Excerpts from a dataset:
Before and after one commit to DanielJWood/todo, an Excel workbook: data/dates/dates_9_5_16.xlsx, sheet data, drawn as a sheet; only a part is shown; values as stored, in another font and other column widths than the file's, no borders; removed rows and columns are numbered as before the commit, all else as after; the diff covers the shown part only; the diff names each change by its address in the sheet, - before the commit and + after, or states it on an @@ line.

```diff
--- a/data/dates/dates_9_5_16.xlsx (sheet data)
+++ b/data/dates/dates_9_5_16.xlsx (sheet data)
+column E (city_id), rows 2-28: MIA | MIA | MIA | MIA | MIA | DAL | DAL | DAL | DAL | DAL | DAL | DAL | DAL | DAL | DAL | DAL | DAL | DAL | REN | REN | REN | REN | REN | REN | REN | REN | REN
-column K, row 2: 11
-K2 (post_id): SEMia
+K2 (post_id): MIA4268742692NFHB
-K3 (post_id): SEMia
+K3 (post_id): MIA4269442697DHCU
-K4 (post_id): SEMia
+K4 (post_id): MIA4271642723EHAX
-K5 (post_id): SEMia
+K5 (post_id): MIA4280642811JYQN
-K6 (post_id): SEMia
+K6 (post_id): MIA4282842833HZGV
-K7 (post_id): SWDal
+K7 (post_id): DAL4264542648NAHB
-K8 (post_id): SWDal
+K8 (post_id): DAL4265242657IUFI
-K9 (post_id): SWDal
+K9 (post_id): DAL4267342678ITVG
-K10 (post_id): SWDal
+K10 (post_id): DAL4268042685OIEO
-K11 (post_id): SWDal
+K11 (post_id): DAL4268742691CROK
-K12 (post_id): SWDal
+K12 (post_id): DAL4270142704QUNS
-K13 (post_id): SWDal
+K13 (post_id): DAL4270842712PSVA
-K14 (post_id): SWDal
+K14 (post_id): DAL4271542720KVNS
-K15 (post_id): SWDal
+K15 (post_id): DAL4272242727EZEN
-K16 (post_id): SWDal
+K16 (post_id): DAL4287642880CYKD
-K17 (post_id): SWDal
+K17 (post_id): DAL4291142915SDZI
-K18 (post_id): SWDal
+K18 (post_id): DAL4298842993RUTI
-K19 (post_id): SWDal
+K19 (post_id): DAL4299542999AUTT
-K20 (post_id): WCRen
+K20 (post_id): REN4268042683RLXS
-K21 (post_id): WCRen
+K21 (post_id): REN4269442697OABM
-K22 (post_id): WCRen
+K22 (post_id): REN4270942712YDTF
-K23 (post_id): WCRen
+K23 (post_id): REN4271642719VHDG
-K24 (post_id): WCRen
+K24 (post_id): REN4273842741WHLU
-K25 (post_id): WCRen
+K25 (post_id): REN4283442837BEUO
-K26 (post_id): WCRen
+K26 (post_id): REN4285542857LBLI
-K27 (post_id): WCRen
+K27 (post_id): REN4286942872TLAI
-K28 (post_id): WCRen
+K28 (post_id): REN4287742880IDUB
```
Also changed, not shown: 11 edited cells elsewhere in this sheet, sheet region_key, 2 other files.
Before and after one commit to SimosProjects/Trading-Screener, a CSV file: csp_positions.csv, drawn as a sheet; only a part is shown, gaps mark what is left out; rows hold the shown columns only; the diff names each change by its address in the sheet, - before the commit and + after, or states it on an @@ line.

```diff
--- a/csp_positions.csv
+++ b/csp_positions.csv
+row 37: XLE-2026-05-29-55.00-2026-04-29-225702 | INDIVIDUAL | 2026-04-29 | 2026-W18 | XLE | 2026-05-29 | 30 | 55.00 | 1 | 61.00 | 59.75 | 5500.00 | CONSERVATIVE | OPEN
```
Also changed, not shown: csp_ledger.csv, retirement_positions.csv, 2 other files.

PROBLEM STATEMENT: Your task is to retype all of the lines above exactly.

SOLUTION TO THIS EXERCISE:
Before and after one commit to DanielJWood/todo, an Excel workbook: data/dates/dates_9_5_16.xlsx, sheet data, drawn as a sheet; only a part is shown; values as stored, in another font and other column widths than the file's, no borders; removed rows and columns are numbered as before the commit, all else as after; the diff covers the shown part only; the diff names each change by its address in the sheet, - before the commit and + after, or states it on an @@ line.

```diff
--- a/data/dates/dates_9_5_16.xlsx (sheet data)
+++ b/data/dates/dates_9_5_16.xlsx (sheet data)
+column E (city_id), rows 2-28: MIA | MIA | MIA | MIA | MIA | DAL | DAL | DAL | DAL | DAL | DAL | DAL | DAL | DAL | DAL | DAL | DAL | DAL | REN | REN | REN | REN | REN | REN | REN | REN | REN
-column K, row 2: 11
-K2 (post_id): SEMia
+K2 (post_id): MIA4268742692NFHB
-K3 (post_id): SEMia
+K3 (post_id): MIA4269442697DHCU
-K4 (post_id): SEMia
+K4 (post_id): MIA4271642723EHAX
-K5 (post_id): SEMia
+K5 (post_id): MIA4280642811JYQN
-K6 (post_id): SEMia
+K6 (post_id): MIA4282842833HZGV
-K7 (post_id): SWDal
+K7 (post_id): DAL4264542648NAHB
-K8 (post_id): SWDal
+K8 (post_id): DAL4265242657IUFI
-K9 (post_id): SWDal
+K9 (post_id): DAL4267342678ITVG
-K10 (post_id): SWDal
+K10 (post_id): DAL4268042685OIEO
-K11 (post_id): SWDal
+K11 (post_id): DAL4268742691CROK
-K12 (post_id): SWDal
+K12 (post_id): DAL4270142704QUNS
-K13 (post_id): SWDal
+K13 (post_id): DAL4270842712PSVA
-K14 (post_id): SWDal
+K14 (post_id): DAL4271542720KVNS
-K15 (post_id): SWDal
+K15 (post_id): DAL4272242727EZEN
-K16 (post_id): SWDal
+K16 (post_id): DAL4287642880CYKD
-K17 (post_id): SWDal
+K17 (post_id): DAL4291142915SDZI
-K18 (post_id): SWDal
+K18 (post_id): DAL4298842993RUTI
-K19 (post_id): SWDal
+K19 (post_id): DAL4299542999AUTT
-K20 (post_id): WCRen
+K20 (post_id): REN4268042683RLXS
-K21 (post_id): WCRen
+K21 (post_id): REN4269442697OABM
-K22 (post_id): WCRen
+K22 (post_id): REN4270942712YDTF
-K23 (post_id): WCRen
+K23 (post_id): REN4271642719VHDG
-K24 (post_id): WCRen
+K24 (post_id): REN4273842741WHLU
-K25 (post_id): WCRen
+K25 (post_id): REN4283442837BEUO
-K26 (post_id): WCRen
+K26 (post_id): REN4285542857LBLI
-K27 (post_id): WCRen
+K27 (post_id): REN4286942872TLAI
-K28 (post_id): WCRen
+K28 (post_id): REN4287742880IDUB
```
Also changed, not shown: 11 edited cells elsewhere in this sheet, sheet region_key, 2 other files.
Before and after one commit to SimosProjects/Trading-Screener, a CSV file: csp_positions.csv, drawn as a sheet; only a part is shown, gaps mark what is left out; rows hold the shown columns only; the diff names each change by its address in the sheet, - before the commit and + after, or states it on an @@ line.

```diff
--- a/csp_positions.csv
+++ b/csp_positions.csv
+row 37: XLE-2026-05-29-55.00-2026-04-29-225702 | INDIVIDUAL | 2026-04-29 | 2026-W18 | XLE | 2026-05-29 | 30 | 55.00 | 1 | 61.00 | 59.75 | 5500.00 | CONSERVATIVE | OPEN
```
Also changed, not shown: csp_ledger.csv, retirement_positions.csv, 2 other files.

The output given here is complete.